Someone cleared his throat. Lexa turned and started at Salazar standing at her shoulder. Why did he like sneaking up on her? Just because she was in a dress didn’t make it safe to test her nerves. There were plenty of household items in the room she could turn into a weapon.
Lexa forced composure over her features and nodded to the duke. “Your Lordship.”
His cheek twitched and he held out a goblet of wine. She stared at it.
“Come now,” he said. “We are not enemies.”
If she left him standing there, holding two cups, people would begin to stare. Lexa snatched the goblet from him. Her fingers curled around it, itching to throw the wine back in his bushy face.
“I hope Sir Duram is well. I don’t see him here tonight.”
Salazar clucked. “Terrible what happened to his ship.”
Lexa curled her free hand into a fist. If the duke brought up dreamwalking, so help her, she’d deck him. Not at Taryn’s party.
He smirked and his voice dropped to a husky cadence. “Look at you, brimming with fury. It takes every ounce you have to hold it in, doesn’t it? What might it look like if you unleashed it?”
The duke cocked his head, and in the slanted light his pupils took on a slight sheen. Oh lord, was the man drunk this early?
“Stormy eyes like the sea, a virago to tame the tempest, to crumble the peaks with molten passion. You would wash over the raiders like a squall and snuff them out in one breath.”
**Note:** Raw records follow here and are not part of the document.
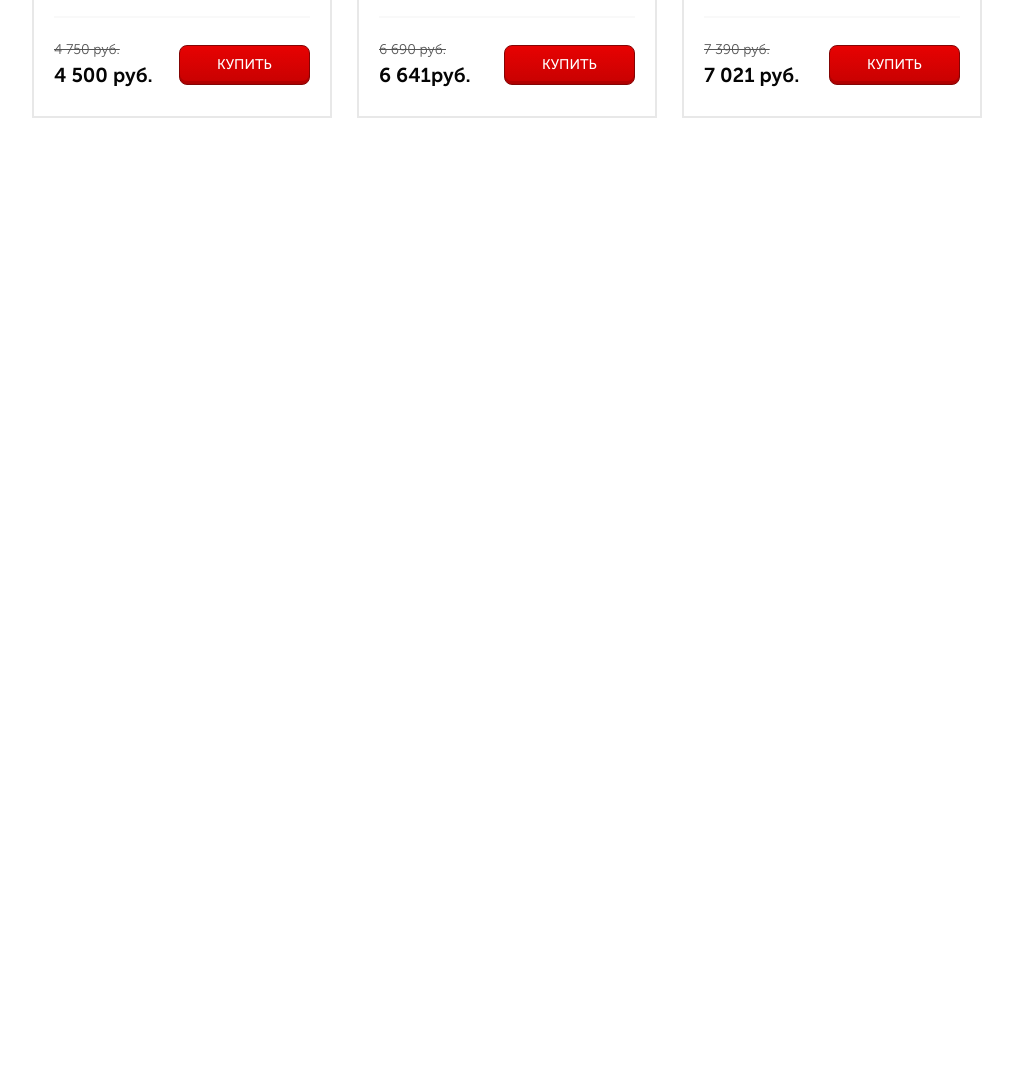
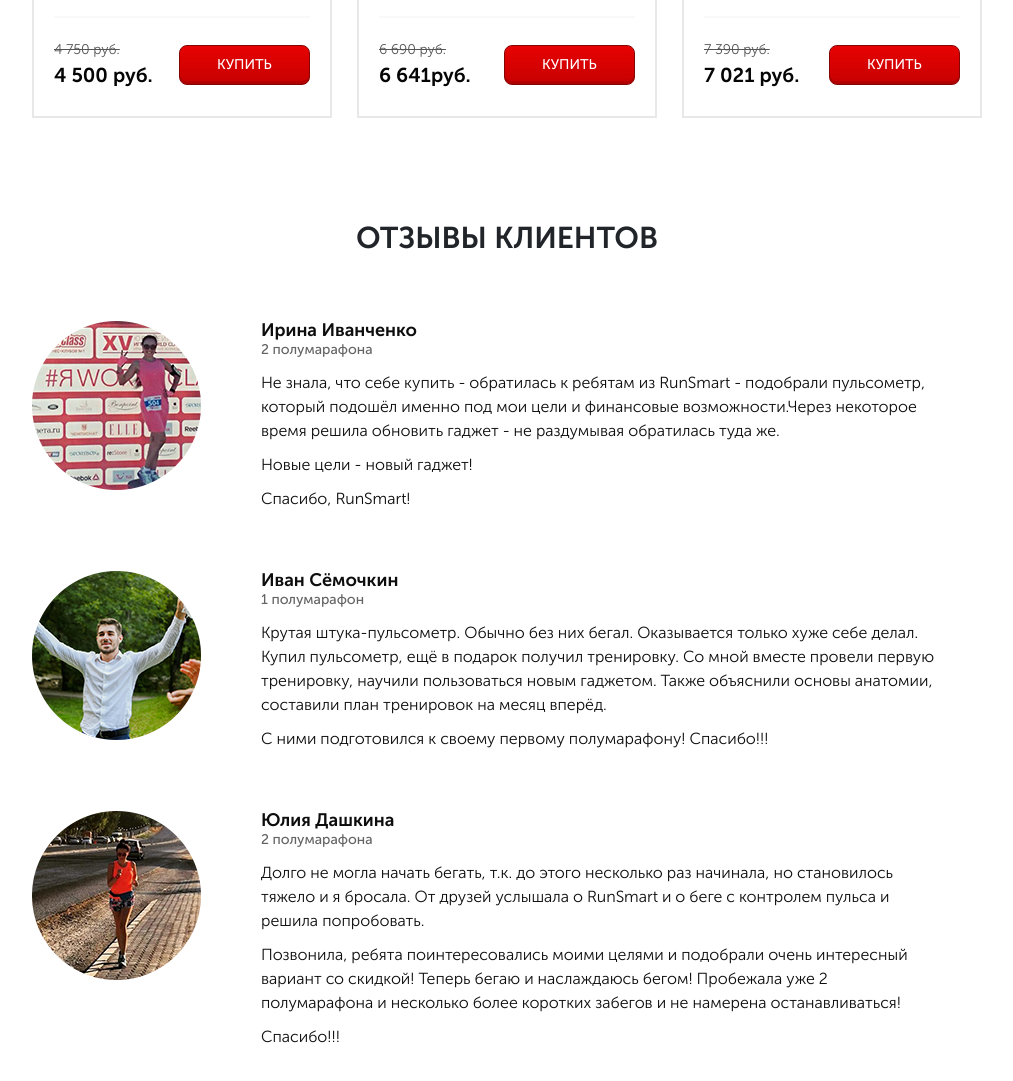
Before and after one commit to vasylkucherak/RunSmart, a plain HTML site: page src/index.html in a window 1280 px wide. Shown: the part 3652-4733 px from the top of the page, without its empty margins (133-1146 px from the left). Before the commit the page ends 3895 px from the top, so only its background shows below. Drawn offline with nearby package versions, Linux system fonts and the light colour scheme.

Commit message:
v.0.6.5 (finished a reviews component)

```diff
--- a/src/index.html
+++ b/src/index.html
@@ -364,6 +364,50 @@
         </div>
     </section>
 
+    <section class="reviews">
+        <div class="container">
+            <h2 class="title">отзывы клиентов</h2>
+            <div class="reviews__wrapper">
+                <div class="reviews-item">
+                    <a href="#" class="reviews-item__img"><img src="img/avatars/avatar_1.png" alt="avatar"></a>
+                    <div class="reviews-item__text">
+                        <a href="#" class="reviews-item__header">Ирина Иванченко</a>
+                        <div class="reviews-item__subheader">2 полумарафона</div>
+                        <div class="reviews-item__descr">
+                            Не знала, что себе купить - обратилась к ребятам из RunSmart - подобрали пульсометр, который подошёл именно под мои цели и финансовые возможности.Через некоторое время решила обновить гаджет - не раздумывая обратилась туда же.
+                            <div>Новые цели - новый гаджет!</div>
+                            <div>Спасибо, RunSmart!</div>
+                        </div>
+                    </div>
+                </div>
+                <div class="reviews-item">
+                    <a href="#" class="reviews-item__img"><img src="img/avatars/avatar_2.png" alt="avatar"></a>
+                    <div class="reviews-item__text">
+                        <a href="#" class="reviews-item__header">Иван Сёмочкин</a>
+                        <div class="reviews-item__subheader">1 полумарафон</div>
+                        <div class="reviews-item__descr">
+                            Крутая штука-пульсометр. Обычно без них бегал. Оказывается только хуже себе делал.<br>
+                            Купил пульсометр, ещё в подарок получил тренировку. Со мной вместе провели первую тренировку, научили пользоваться новым гаджетом. Также объяснили основы анатомии, составили план тренировок на месяц вперёд.<br>
+                            <div>С ними подготовился к своему первому полумарафону! Спасибо!!!</div>
+                        </div>
+                    </div>
+                </div>
+                <div class="reviews-item">
+                    <a href="#" class="reviews-item__img"><img src="img/avatars/avatar_3.png" alt="avatar"></a>
+                    <div class="reviews-item__text">
+                        <a href="#" class="reviews-item__header">Юлия Дашкина</a>
+                        <div class="reviews-item__subheader">2 полумарафона</div>
+                        <div class="reviews-item__descr">
+                            Долго не могла начать бегать, т.к. до этого несколько раз начинала, но становилось тяжело и я бросала. От друзей услышала о RunSmart и о беге с контролем пульса и решила попробовать.
+                            <div>Позвонила, ребята поинтересовались моими целями и подобрали очень интересный вариант со скидкой! Теперь бегаю и наслаждаюсь бегом! Пробежала уже 2 полумарафона и несколько более коротких забегов и не намерена останавливаться!</div>
+                            <div>Спасибо!!!</div>
+                        </div>
+                    </div>
+                </div>
+            </div>
+        </div>
+    </section>
+
     <script type="text/javascript" src="https://code.jquery.com/jquery-1.11.0.min.js"></script>
     <script type="text/javascript" src="https://code.jquery.com/jquery-migrate-1.2.1.min.js"></script>
     <script src="js/slick.min.js"></script>
--- a/src/sass/blocks/_catalog.scss
+++ b/src/sass/blocks/_catalog.scss
@@ -1,5 +1,5 @@
 .catalog {
-    padding-bottom: 100px;
+    padding-bottom: 80px;
     &__tabs {
         margin-top: 70px;
         list-style-type: none;
--- /dev/null
+++ b/src/sass/blocks/_reviews.scss
@@ -0,0 +1,45 @@
+.reviews {
+    min-height: 920px;
+    &__wrapper {
+        display: flex;
+        flex-direction: column;
+        justify-content: flex-start;
+    }
+    &-item {
+        display: flex;
+        margin-top: 60px;
+        &__img {
+            img {
+                margin-right: 60px;
+            }
+        }
+        &__text {
+            display: flex;
+            flex-direction: column;
+            width: 680px;
+        }
+        &__header {
+            font-weight: 700;
+            font-size: 18px;
+            line-height: 18px;
+            color: $font-black-color;
+            text-decoration: none;
+        }
+        &__subheader {
+            font-weight: 500;
+            font-size: 14px;
+            line-height: 22px;
+            color: #646464;
+        }
+        &__descr {
+            margin-top: 10px;
+            font-weight: 300;
+            font-size: 16px;
+            line-height: 24px;
+            color: $font-black-color;
+            div {
+                margin-top: 10px;
+            }
+        }
+    }
+}
--- a/src/sass/style.scss
+++ b/src/sass/style.scss
@@ -20,6 +20,7 @@
 @import 'blocks/forms';
 @import 'blocks/carousel';
 @import 'blocks/catalog';
+@import 'blocks/reviews';
 
 
 @import 'blocks/media';
```
Also changed, not shown: src/css/style.min.css.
“Did you woo your wife with such poetry?” Lexa muttered.
“And a tongue that lashes like lightning!” he concluded with a grin, and tipped his goblet back to drain it.
Lexa pressed a hand over her face. Go away.
“Duke Salazar,” she ground out. “Where is your wife?”
He canted his gaze across the room to Duchess Colette. The woman wore a pomp and puffy gown of a quilt work of colors, hair wrapped on top of her head like a beehive. Her sharp eyes skewered Lexa standing next to her husband. Great, as though Lexa needed any more enemies.
Salazar sighed. “It is unfortunate I do not have a son for you.” He lifted furry brows at her. “You would make an intriguing wife.”
And he would make a fine specimen mounted on the wall. A gold plaque would read, “He pulled the tiger’s tail.”